- WHAT YOU HAVE TO DO:
Could you copy every line of the data that contains "type"?

- RECORDED INFORMATION:
»»
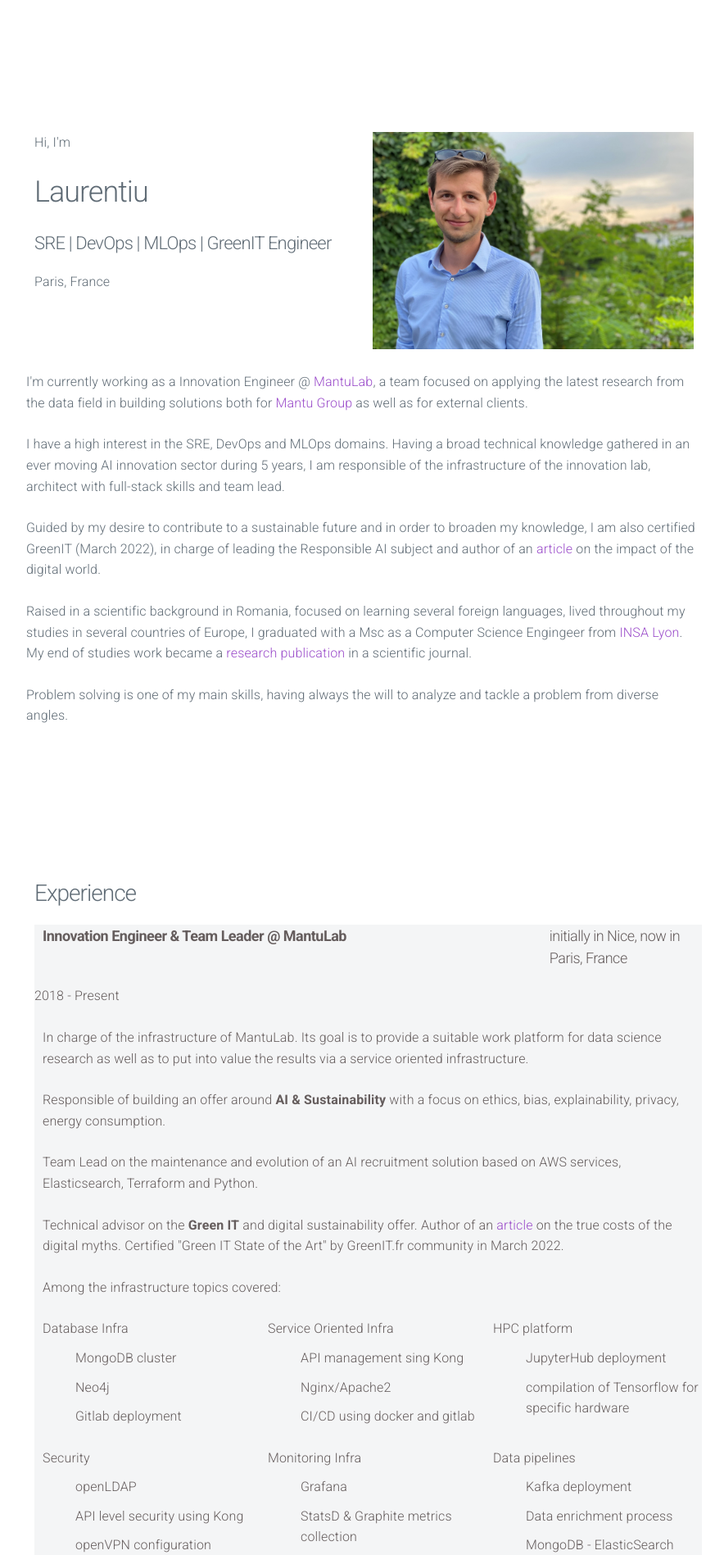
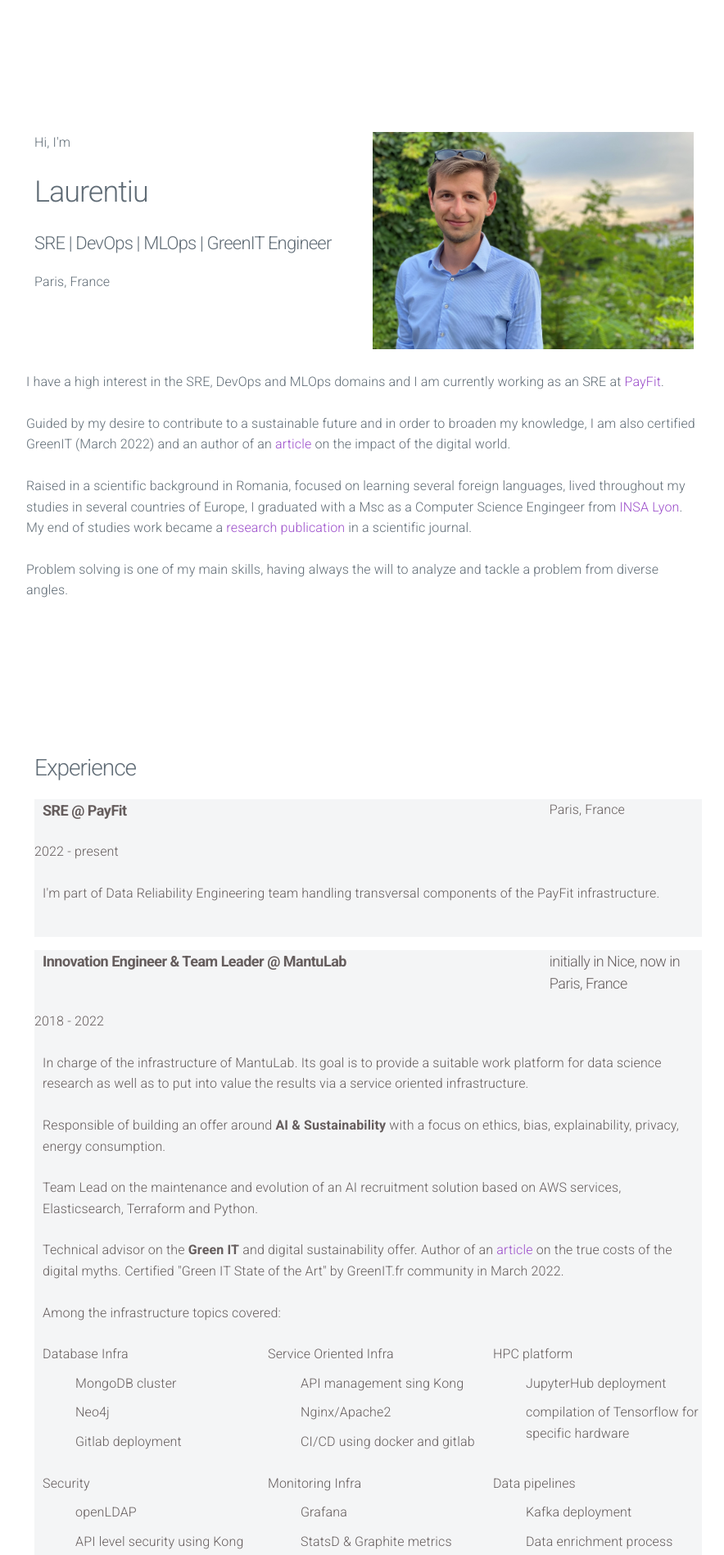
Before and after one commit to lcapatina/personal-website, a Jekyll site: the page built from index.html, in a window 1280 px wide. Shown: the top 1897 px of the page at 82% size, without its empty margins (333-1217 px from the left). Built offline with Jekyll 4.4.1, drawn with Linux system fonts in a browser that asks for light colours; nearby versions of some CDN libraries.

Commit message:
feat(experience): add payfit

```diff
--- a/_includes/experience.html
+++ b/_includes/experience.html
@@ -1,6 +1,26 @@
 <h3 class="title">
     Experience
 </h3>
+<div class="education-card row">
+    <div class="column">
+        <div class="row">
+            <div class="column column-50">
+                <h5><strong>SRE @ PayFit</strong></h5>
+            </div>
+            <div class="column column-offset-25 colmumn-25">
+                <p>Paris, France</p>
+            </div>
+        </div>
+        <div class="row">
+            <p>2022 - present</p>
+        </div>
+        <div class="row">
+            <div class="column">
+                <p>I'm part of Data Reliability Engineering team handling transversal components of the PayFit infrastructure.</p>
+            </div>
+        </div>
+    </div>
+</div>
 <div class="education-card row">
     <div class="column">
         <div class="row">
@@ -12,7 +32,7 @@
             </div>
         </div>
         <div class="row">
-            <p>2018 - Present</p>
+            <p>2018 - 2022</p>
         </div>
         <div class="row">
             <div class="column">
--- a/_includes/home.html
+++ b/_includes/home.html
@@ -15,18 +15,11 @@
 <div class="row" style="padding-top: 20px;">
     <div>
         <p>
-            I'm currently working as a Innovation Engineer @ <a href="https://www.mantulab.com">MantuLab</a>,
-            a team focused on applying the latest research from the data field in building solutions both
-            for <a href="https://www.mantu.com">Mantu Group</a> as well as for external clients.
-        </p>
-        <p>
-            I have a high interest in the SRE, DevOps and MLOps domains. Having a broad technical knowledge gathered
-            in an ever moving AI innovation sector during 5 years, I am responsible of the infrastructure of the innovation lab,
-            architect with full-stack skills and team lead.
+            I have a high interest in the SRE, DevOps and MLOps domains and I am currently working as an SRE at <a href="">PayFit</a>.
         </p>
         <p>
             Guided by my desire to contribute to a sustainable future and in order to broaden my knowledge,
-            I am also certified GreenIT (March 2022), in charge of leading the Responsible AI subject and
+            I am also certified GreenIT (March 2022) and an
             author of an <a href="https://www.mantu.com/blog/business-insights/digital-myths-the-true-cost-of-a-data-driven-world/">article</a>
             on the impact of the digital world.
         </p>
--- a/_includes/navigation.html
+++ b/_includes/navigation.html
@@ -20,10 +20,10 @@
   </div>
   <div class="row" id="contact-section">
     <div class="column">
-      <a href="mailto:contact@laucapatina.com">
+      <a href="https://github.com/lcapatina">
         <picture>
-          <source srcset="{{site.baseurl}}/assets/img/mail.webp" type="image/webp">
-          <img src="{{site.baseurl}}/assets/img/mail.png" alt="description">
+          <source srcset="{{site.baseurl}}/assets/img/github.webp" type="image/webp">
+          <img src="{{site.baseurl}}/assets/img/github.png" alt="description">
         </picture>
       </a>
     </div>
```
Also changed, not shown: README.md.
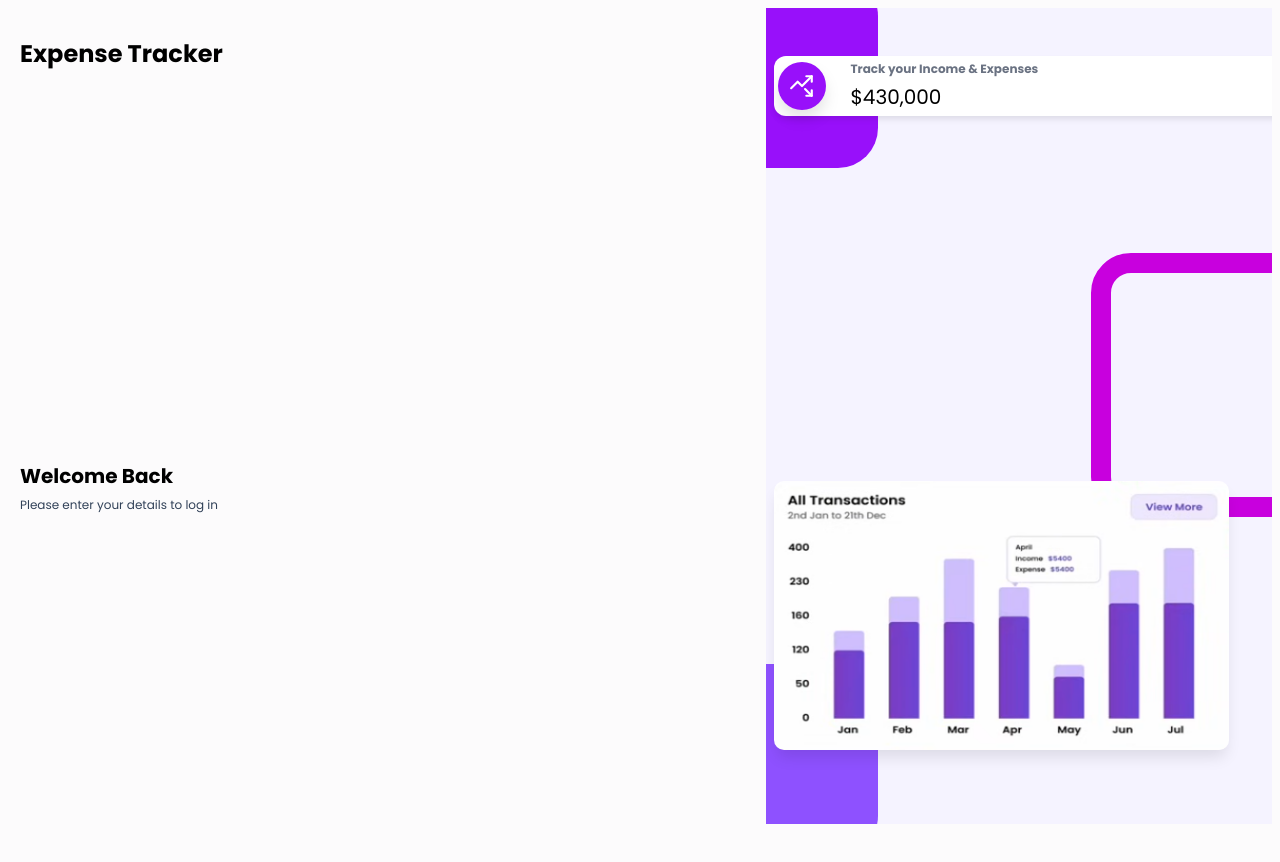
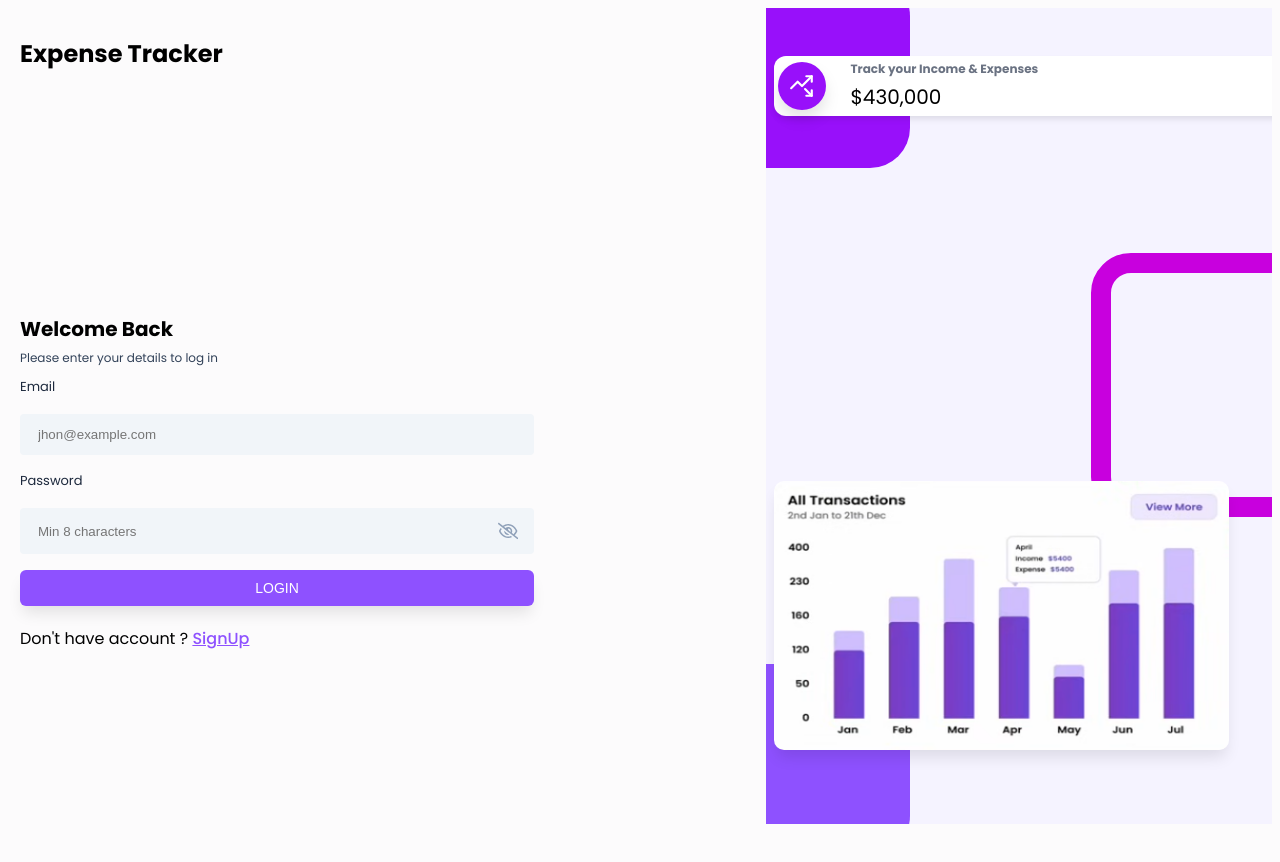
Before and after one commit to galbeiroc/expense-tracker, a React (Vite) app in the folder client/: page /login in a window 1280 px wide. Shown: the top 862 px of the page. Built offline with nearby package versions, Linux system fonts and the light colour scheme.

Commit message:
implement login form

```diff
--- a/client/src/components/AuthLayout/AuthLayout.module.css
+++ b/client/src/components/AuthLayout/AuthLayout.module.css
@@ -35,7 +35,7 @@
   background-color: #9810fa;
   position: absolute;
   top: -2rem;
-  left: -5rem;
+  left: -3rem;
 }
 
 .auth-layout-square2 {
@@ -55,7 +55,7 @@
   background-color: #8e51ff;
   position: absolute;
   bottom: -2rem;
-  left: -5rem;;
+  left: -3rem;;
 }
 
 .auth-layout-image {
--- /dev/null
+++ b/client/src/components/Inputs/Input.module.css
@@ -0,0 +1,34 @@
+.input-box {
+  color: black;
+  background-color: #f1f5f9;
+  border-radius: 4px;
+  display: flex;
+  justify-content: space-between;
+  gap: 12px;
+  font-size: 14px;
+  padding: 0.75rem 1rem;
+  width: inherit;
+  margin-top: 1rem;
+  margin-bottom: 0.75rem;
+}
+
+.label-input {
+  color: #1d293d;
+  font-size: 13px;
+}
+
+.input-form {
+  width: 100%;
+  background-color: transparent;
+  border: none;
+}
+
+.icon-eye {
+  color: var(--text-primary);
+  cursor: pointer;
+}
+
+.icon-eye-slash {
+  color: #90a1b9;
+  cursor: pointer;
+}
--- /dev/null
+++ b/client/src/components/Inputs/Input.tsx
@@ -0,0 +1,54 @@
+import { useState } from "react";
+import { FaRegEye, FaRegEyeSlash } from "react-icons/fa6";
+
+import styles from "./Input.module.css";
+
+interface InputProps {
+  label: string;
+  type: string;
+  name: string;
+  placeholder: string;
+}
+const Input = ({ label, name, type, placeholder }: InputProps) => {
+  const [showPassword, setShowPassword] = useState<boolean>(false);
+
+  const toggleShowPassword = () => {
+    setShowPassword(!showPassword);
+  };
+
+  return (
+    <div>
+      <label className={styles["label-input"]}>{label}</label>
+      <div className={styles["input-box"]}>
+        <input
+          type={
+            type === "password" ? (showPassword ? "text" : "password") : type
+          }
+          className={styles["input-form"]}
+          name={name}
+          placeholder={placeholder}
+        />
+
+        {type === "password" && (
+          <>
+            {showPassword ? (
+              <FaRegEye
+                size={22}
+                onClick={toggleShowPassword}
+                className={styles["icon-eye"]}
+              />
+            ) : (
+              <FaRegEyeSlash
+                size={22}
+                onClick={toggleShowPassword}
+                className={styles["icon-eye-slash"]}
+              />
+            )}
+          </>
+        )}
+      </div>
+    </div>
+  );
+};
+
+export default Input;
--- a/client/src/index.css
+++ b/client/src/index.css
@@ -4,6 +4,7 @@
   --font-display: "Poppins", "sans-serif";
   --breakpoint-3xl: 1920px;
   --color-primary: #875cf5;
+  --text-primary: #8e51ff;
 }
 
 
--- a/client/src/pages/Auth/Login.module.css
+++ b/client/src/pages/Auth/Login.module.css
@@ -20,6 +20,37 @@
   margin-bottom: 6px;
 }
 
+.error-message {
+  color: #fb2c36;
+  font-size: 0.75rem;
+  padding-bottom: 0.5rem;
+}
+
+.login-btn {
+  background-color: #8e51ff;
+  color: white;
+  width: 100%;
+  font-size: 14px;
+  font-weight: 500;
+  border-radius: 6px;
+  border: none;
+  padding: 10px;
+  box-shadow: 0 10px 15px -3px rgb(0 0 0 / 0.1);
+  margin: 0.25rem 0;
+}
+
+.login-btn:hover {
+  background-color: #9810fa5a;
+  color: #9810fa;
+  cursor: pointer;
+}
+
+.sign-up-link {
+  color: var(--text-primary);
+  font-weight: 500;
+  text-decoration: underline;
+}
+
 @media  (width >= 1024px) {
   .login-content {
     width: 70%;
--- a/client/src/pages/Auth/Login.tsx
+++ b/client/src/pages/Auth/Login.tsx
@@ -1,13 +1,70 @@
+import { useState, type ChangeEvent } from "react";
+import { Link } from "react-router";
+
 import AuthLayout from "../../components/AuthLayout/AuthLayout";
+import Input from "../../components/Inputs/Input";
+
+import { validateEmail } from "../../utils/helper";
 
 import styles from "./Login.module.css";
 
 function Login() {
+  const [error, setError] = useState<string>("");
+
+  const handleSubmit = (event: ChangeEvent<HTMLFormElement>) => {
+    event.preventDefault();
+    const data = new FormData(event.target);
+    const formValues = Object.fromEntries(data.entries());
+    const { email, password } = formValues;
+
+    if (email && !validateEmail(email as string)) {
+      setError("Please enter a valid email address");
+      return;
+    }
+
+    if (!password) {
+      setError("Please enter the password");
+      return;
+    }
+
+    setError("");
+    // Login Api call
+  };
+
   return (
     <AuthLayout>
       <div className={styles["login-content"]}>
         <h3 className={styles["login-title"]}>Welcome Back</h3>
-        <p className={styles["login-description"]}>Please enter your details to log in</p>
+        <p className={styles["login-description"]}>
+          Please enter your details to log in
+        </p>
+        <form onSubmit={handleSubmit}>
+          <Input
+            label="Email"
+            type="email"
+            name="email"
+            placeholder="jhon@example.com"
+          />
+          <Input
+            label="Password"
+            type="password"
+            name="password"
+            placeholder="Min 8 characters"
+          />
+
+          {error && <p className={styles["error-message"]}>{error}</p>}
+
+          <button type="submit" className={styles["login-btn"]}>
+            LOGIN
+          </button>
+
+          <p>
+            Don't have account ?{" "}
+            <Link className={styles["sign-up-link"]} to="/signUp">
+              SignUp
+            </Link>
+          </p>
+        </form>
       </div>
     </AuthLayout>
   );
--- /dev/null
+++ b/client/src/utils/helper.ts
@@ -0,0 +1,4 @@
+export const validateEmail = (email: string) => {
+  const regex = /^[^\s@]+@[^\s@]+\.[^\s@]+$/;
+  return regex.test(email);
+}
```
««
- ANSWER BOX:
-          <source srcset="{{site.baseurl}}/assets/img/mail.webp" type="image/webp">
+          <source srcset="{{site.baseurl}}/assets/img/github.webp" type="image/webp">
+  type: string;
+const Input = ({ label, name, type, placeholder }: InputProps) => {
+          type={
+            type === "password" ? (showPassword ? "text" : "password") : type
+        {type === "password" && (
+import { useState, type ChangeEvent } from "react";
+            type="email"
+            type="password"
+          <button type="submit" className={styles["login-btn"]}>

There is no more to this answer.